## WHAT YOU ARE ASKED TO DO
Once the pictures are removed, restate the data below word for word.

## INFORMATION SHOWN
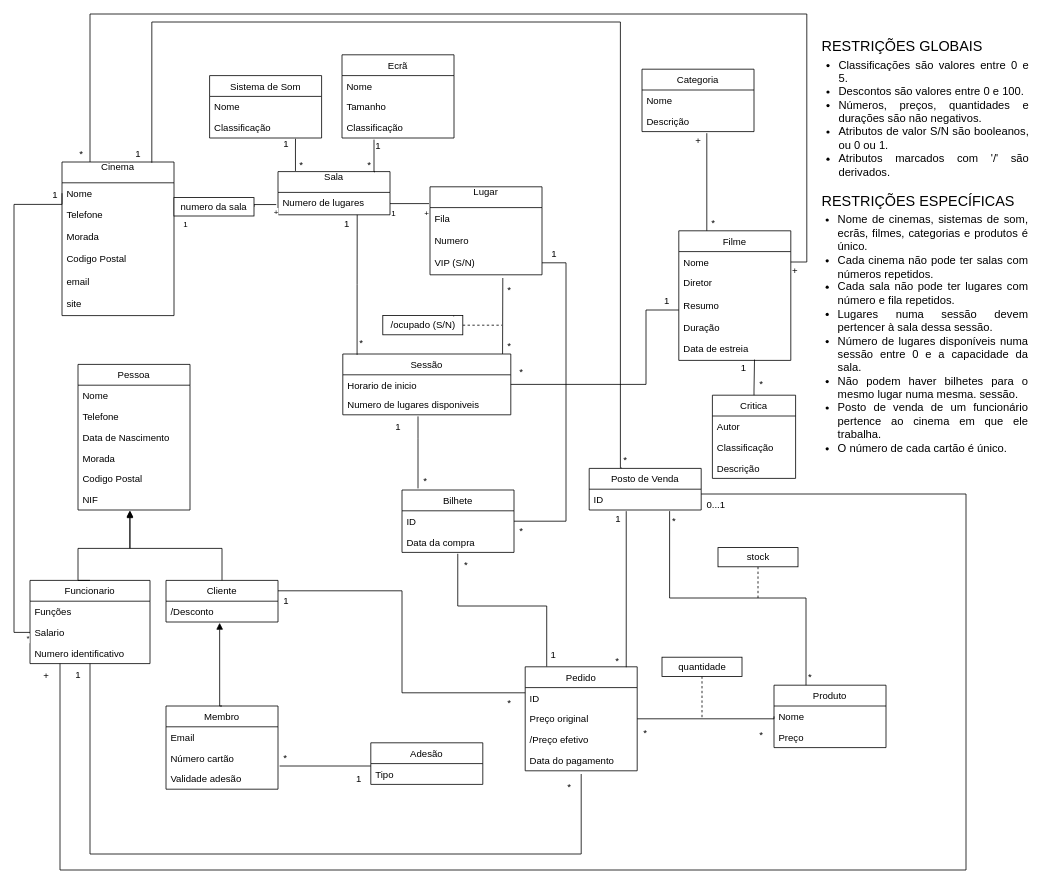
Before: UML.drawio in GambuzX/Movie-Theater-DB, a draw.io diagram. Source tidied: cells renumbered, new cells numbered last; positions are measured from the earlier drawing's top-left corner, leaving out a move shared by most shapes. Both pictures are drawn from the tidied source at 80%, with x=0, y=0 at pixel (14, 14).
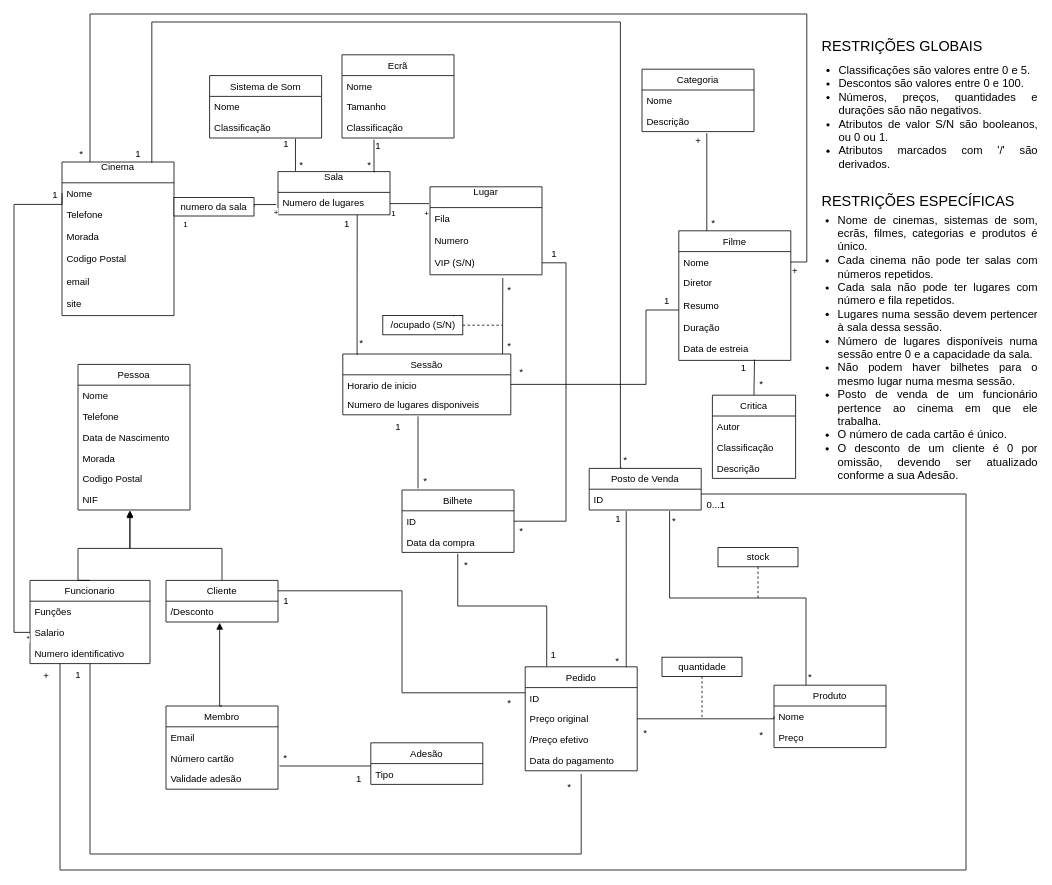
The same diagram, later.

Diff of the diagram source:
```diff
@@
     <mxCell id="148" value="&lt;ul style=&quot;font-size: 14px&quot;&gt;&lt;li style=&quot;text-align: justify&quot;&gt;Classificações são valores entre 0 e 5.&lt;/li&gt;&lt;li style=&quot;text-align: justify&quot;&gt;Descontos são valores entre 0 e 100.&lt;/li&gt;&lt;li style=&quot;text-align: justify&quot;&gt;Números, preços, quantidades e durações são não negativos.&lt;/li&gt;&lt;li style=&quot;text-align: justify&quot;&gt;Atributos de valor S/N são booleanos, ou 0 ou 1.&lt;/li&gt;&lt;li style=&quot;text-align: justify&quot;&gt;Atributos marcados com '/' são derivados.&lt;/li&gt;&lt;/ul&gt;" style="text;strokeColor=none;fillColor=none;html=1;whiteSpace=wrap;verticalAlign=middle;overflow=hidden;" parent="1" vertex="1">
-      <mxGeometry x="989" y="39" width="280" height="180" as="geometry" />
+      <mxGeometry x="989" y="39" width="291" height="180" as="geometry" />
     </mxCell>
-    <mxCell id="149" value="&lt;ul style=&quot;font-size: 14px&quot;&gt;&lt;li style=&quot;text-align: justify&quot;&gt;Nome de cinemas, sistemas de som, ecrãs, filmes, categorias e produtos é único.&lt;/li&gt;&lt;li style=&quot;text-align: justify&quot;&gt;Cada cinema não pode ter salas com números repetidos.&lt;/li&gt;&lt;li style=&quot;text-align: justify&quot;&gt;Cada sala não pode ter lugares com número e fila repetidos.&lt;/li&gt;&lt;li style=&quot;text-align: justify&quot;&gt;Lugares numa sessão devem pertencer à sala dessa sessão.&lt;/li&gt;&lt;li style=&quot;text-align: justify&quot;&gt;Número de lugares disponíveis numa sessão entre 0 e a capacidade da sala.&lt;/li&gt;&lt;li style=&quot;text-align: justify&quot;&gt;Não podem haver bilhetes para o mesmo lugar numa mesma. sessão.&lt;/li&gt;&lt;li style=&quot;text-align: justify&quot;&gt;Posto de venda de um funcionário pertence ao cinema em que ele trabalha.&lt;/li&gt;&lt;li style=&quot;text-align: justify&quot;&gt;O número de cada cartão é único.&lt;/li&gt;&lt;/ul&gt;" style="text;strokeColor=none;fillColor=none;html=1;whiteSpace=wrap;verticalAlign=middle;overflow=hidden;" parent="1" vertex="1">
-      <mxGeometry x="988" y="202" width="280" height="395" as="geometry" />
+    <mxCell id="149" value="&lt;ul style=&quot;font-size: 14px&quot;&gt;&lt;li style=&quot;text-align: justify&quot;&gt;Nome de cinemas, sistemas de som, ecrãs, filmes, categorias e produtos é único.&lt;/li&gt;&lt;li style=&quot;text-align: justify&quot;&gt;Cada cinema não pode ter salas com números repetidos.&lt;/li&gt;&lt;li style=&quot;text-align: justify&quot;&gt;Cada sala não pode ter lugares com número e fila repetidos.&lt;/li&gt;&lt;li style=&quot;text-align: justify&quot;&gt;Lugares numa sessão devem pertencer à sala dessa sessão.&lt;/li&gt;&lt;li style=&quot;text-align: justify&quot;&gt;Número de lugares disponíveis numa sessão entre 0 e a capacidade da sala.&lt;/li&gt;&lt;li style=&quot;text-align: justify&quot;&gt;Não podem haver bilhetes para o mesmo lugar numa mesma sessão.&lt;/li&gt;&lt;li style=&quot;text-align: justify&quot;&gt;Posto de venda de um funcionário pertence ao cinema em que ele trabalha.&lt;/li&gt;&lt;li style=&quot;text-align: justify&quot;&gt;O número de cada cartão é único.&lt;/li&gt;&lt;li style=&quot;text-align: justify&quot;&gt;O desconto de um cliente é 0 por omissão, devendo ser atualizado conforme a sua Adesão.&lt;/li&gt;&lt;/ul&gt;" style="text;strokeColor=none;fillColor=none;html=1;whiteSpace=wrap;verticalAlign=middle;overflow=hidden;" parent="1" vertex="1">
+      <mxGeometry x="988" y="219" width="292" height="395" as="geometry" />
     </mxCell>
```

## TASK RESULT
Before: UML.drawio in GambuzX/Movie-Theater-DB, a draw.io diagram. Source tidied: cells renumbered, new cells numbered last; positions are measured from the earlier drawing's top-left corner, leaving out a move shared by most shapes. Both pictures are drawn from the tidied source at 80%, with x=0, y=0 at pixel (14, 14).
The same diagram, later.

Diff of the diagram source:
```diff
@@
     <mxCell id="148" value="&lt;ul style=&quot;font-size: 14px&quot;&gt;&lt;li style=&quot;text-align: justify&quot;&gt;Classificações são valores entre 0 e 5.&lt;/li&gt;&lt;li style=&quot;text-align: justify&quot;&gt;Descontos são valores entre 0 e 100.&lt;/li&gt;&lt;li style=&quot;text-align: justify&quot;&gt;Números, preços, quantidades e durações são não negativos.&lt;/li&gt;&lt;li style=&quot;text-align: justify&quot;&gt;Atributos de valor S/N são booleanos, ou 0 ou 1.&lt;/li&gt;&lt;li style=&quot;text-align: justify&quot;&gt;Atributos marcados com '/' são derivados.&lt;/li&gt;&lt;/ul&gt;" style="text;strokeColor=none;fillColor=none;html=1;whiteSpace=wrap;verticalAlign=middle;overflow=hidden;" parent="1" vertex="1">
-      <mxGeometry x="989" y="39" width="280" height="180" as="geometry" />
+      <mxGeometry x="989" y="39" width="291" height="180" as="geometry" />
     </mxCell>
-    <mxCell id="149" value="&lt;ul style=&quot;font-size: 14px&quot;&gt;&lt;li style=&quot;text-align: justify&quot;&gt;Nome de cinemas, sistemas de som, ecrãs, filmes, categorias e produtos é único.&lt;/li&gt;&lt;li style=&quot;text-align: justify&quot;&gt;Cada cinema não pode ter salas com números repetidos.&lt;/li&gt;&lt;li style=&quot;text-align: justify&quot;&gt;Cada sala não pode ter lugares com número e fila repetidos.&lt;/li&gt;&lt;li style=&quot;text-align: justify&quot;&gt;Lugares numa sessão devem pertencer à sala dessa sessão.&lt;/li&gt;&lt;li style=&quot;text-align: justify&quot;&gt;Número de lugares disponíveis numa sessão entre 0 e a capacidade da sala.&lt;/li&gt;&lt;li style=&quot;text-align: justify&quot;&gt;Não podem haver bilhetes para o mesmo lugar numa mesma. sessão.&lt;/li&gt;&lt;li style=&quot;text-align: justify&quot;&gt;Posto de venda de um funcionário pertence ao cinema em que ele trabalha.&lt;/li&gt;&lt;li style=&quot;text-align: justify&quot;&gt;O número de cada cartão é único.&lt;/li&gt;&lt;/ul&gt;" style="text;strokeColor=none;fillColor=none;html=1;whiteSpace=wrap;verticalAlign=middle;overflow=hidden;" parent="1" vertex="1">
-      <mxGeometry x="988" y="202" width="280" height="395" as="geometry" />
+    <mxCell id="149" value="&lt;ul style=&quot;font-size: 14px&quot;&gt;&lt;li style=&quot;text-align: justify&quot;&gt;Nome de cinemas, sistemas de som, ecrãs, filmes, categorias e produtos é único.&lt;/li&gt;&lt;li style=&quot;text-align: justify&quot;&gt;Cada cinema não pode ter salas com números repetidos.&lt;/li&gt;&lt;li style=&quot;text-align: justify&quot;&gt;Cada sala não pode ter lugares com número e fila repetidos.&lt;/li&gt;&lt;li style=&quot;text-align: justify&quot;&gt;Lugares numa sessão devem pertencer à sala dessa sessão.&lt;/li&gt;&lt;li style=&quot;text-align: justify&quot;&gt;Número de lugares disponíveis numa sessão entre 0 e a capacidade da sala.&lt;/li&gt;&lt;li style=&quot;text-align: justify&quot;&gt;Não podem haver bilhetes para o mesmo lugar numa mesma sessão.&lt;/li&gt;&lt;li style=&quot;text-align: justify&quot;&gt;Posto de venda de um funcionário pertence ao cinema em que ele trabalha.&lt;/li&gt;&lt;li style=&quot;text-align: justify&quot;&gt;O número de cada cartão é único.&lt;/li&gt;&lt;li style=&quot;text-align: justify&quot;&gt;O desconto de um cliente é 0 por omissão, devendo ser atualizado conforme a sua Adesão.&lt;/li&gt;&lt;/ul&gt;" style="text;strokeColor=none;fillColor=none;html=1;whiteSpace=wrap;verticalAlign=middle;overflow=hidden;" parent="1" vertex="1">
+      <mxGeometry x="988" y="219" width="292" height="395" as="geometry" />
     </mxCell>
```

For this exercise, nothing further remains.